**** PROVIDED MATERIAL
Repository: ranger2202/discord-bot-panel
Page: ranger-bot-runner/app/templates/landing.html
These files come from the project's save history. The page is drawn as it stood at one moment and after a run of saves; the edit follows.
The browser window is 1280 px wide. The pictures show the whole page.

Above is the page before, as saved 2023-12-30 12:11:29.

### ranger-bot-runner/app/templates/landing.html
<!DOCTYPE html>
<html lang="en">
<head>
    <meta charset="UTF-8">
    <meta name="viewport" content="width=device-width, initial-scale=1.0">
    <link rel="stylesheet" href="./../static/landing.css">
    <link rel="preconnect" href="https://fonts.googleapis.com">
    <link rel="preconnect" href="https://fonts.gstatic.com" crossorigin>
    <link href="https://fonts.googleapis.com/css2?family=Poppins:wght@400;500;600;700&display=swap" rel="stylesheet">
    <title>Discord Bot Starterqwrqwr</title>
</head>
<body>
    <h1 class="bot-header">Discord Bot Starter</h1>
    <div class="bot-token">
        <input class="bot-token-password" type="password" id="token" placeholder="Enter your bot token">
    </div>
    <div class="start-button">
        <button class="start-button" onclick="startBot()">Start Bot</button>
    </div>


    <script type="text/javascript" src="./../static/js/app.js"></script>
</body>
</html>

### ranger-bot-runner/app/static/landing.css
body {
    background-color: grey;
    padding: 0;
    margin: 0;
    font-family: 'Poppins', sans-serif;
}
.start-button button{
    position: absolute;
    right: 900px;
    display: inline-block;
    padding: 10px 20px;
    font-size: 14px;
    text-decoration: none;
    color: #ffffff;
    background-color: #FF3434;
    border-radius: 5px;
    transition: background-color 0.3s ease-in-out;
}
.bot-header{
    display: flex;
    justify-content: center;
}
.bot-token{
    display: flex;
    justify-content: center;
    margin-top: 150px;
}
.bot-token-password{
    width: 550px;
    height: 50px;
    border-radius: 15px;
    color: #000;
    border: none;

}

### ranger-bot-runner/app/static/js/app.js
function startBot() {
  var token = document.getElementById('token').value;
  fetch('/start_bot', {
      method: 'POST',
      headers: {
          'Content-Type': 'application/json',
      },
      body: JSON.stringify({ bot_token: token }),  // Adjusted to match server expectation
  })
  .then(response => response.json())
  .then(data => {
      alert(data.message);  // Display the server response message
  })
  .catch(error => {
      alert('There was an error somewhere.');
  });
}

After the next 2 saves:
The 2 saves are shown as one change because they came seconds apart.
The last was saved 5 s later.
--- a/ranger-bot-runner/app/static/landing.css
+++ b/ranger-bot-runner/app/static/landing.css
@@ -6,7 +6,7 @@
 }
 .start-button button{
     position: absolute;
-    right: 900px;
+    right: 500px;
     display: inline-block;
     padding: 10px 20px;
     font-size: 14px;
********
**** PROVIDED MATERIAL
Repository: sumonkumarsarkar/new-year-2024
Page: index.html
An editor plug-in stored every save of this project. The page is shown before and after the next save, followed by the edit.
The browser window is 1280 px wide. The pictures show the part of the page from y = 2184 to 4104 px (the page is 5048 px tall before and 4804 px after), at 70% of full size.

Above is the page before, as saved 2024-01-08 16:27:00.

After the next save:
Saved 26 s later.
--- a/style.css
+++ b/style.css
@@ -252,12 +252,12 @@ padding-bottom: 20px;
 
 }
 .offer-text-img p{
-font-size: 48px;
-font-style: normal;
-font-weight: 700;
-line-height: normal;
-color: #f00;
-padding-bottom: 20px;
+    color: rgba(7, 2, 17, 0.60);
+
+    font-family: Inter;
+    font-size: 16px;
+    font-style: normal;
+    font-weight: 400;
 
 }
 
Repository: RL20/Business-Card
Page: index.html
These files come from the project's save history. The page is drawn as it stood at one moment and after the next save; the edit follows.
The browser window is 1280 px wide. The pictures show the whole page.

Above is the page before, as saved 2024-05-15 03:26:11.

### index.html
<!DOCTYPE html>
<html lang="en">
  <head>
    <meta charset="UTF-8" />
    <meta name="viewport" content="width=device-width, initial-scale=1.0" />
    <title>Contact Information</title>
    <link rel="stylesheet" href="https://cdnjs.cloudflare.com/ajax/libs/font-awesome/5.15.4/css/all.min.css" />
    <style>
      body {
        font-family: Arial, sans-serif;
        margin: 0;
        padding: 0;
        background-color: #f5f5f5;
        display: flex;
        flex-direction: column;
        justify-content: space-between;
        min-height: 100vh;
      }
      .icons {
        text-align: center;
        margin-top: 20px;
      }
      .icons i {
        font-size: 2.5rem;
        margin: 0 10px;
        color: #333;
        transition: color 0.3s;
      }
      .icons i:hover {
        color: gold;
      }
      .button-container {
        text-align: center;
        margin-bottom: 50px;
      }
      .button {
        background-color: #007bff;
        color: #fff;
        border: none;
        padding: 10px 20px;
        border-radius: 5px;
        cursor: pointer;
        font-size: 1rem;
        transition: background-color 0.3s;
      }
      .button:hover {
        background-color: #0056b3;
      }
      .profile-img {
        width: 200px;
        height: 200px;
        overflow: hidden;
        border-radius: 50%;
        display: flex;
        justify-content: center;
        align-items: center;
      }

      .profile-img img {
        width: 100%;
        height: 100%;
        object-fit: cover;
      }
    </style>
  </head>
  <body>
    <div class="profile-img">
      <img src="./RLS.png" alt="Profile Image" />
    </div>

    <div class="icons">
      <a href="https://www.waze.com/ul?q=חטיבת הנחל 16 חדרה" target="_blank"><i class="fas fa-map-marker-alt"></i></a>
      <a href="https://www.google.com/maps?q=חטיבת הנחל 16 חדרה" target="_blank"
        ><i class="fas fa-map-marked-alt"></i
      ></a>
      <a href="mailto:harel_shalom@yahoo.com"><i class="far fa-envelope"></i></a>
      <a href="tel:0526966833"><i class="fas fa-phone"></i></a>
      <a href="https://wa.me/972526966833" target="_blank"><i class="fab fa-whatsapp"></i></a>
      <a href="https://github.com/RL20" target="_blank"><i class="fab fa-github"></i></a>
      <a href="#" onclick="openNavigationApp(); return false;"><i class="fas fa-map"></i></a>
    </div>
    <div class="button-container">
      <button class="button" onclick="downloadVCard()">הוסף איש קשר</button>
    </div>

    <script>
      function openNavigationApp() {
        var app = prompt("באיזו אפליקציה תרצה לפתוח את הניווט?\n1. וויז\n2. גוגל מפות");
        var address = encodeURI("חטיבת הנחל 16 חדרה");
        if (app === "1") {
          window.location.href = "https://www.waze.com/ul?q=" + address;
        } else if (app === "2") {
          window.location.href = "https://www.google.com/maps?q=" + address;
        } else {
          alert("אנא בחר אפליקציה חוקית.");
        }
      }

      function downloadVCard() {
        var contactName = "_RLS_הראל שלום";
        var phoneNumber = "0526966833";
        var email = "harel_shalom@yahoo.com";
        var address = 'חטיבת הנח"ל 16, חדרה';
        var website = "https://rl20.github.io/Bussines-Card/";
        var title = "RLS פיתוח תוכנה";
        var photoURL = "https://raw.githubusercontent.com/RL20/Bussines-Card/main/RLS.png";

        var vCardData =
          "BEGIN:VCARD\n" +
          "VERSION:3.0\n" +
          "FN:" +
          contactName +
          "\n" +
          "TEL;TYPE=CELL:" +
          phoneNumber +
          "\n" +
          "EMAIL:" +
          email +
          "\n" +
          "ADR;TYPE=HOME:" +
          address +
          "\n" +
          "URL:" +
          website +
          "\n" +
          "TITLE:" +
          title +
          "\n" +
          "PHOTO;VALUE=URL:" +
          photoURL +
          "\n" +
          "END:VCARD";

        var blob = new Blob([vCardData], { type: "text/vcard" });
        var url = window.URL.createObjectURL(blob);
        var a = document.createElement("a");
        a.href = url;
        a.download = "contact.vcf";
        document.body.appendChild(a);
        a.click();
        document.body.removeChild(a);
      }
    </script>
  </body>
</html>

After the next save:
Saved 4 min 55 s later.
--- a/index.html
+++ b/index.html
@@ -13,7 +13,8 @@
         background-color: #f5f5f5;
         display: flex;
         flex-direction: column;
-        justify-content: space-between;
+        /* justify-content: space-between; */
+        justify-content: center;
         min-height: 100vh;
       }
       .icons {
********
**** PROVIDED MATERIAL
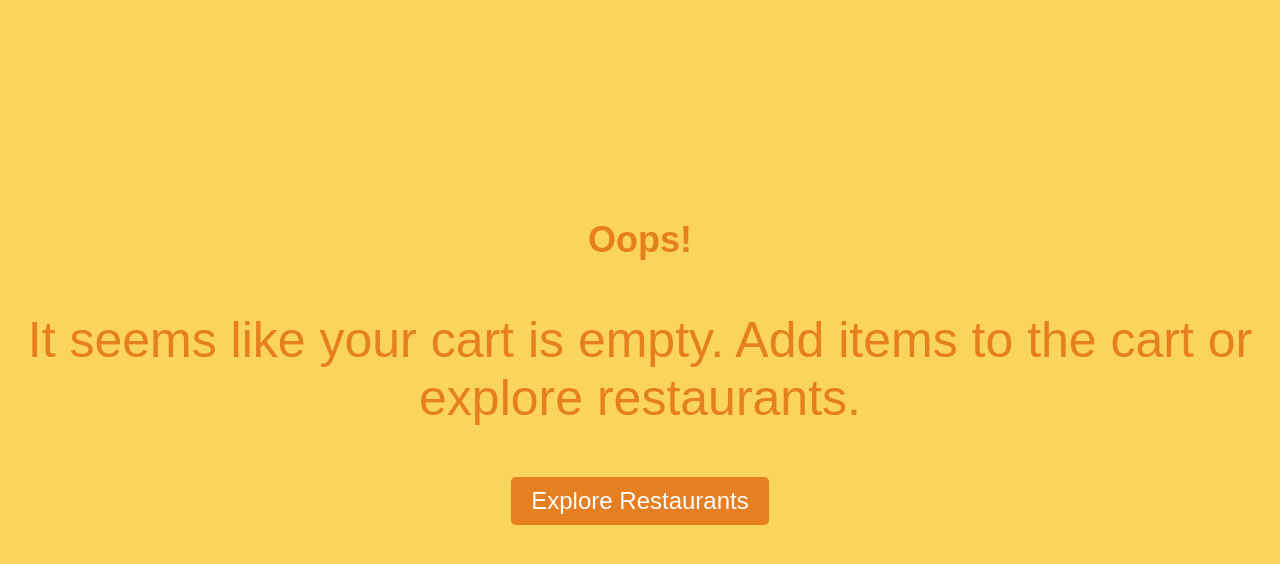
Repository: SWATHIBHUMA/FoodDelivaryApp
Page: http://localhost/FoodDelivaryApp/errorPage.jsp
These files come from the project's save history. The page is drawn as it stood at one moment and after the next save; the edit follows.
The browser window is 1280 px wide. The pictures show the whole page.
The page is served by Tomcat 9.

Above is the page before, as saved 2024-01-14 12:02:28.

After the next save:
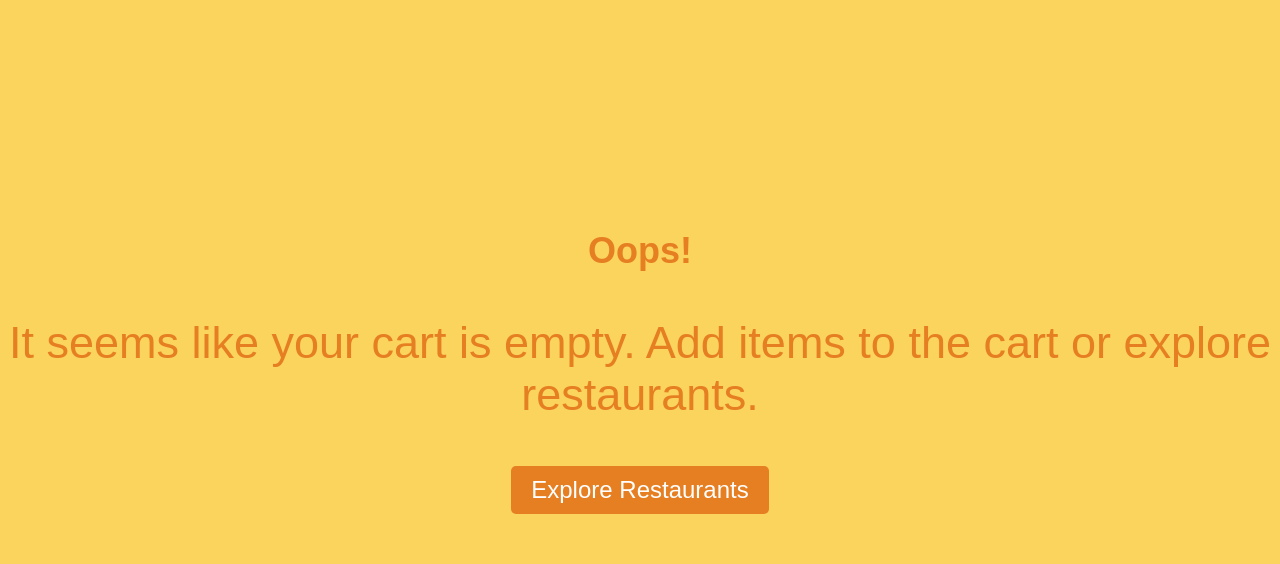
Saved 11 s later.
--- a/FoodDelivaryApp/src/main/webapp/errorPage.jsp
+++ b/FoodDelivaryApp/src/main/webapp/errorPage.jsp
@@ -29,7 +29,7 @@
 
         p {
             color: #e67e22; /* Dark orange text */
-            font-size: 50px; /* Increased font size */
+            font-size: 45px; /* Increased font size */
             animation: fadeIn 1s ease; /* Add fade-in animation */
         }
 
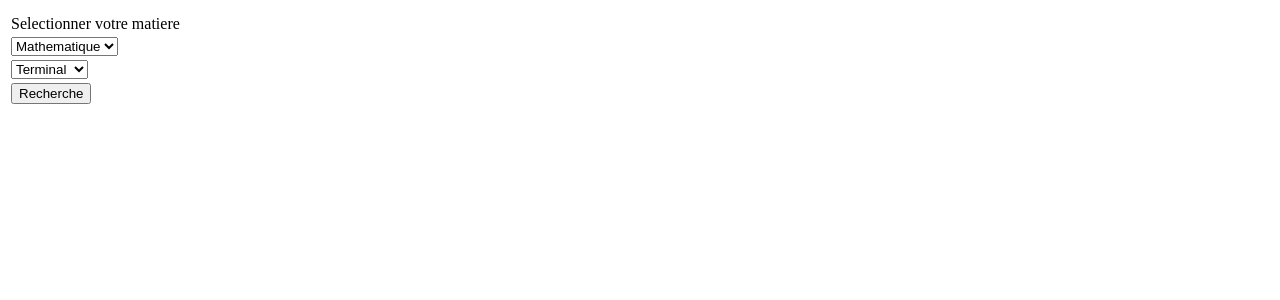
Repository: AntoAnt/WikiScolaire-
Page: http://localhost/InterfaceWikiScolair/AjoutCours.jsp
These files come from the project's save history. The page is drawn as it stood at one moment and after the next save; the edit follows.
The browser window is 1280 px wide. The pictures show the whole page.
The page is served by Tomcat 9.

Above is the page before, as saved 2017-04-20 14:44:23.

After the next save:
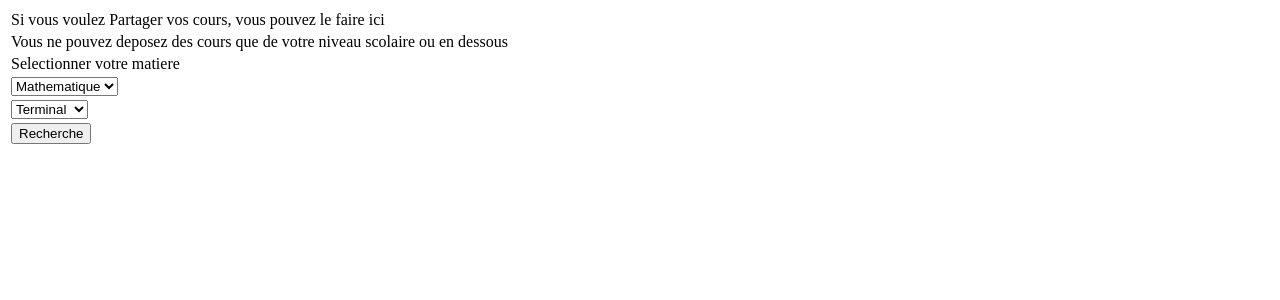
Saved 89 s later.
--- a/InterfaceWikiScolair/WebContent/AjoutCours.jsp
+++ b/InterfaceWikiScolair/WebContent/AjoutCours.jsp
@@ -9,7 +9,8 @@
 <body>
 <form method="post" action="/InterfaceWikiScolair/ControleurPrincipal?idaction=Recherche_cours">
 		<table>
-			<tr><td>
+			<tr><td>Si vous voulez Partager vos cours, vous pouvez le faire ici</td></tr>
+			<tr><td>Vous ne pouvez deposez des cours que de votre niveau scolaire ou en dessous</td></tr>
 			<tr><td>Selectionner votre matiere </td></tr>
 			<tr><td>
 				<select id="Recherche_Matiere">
********
ASSIGNMENT
Show all lines above holding the word "center".

WRITTEN SOLUTION
    justify-content: center;
    justify-content: center;
        text-align: center;
        text-align: center;
        justify-content: center;
        align-items: center;
+        justify-content: center;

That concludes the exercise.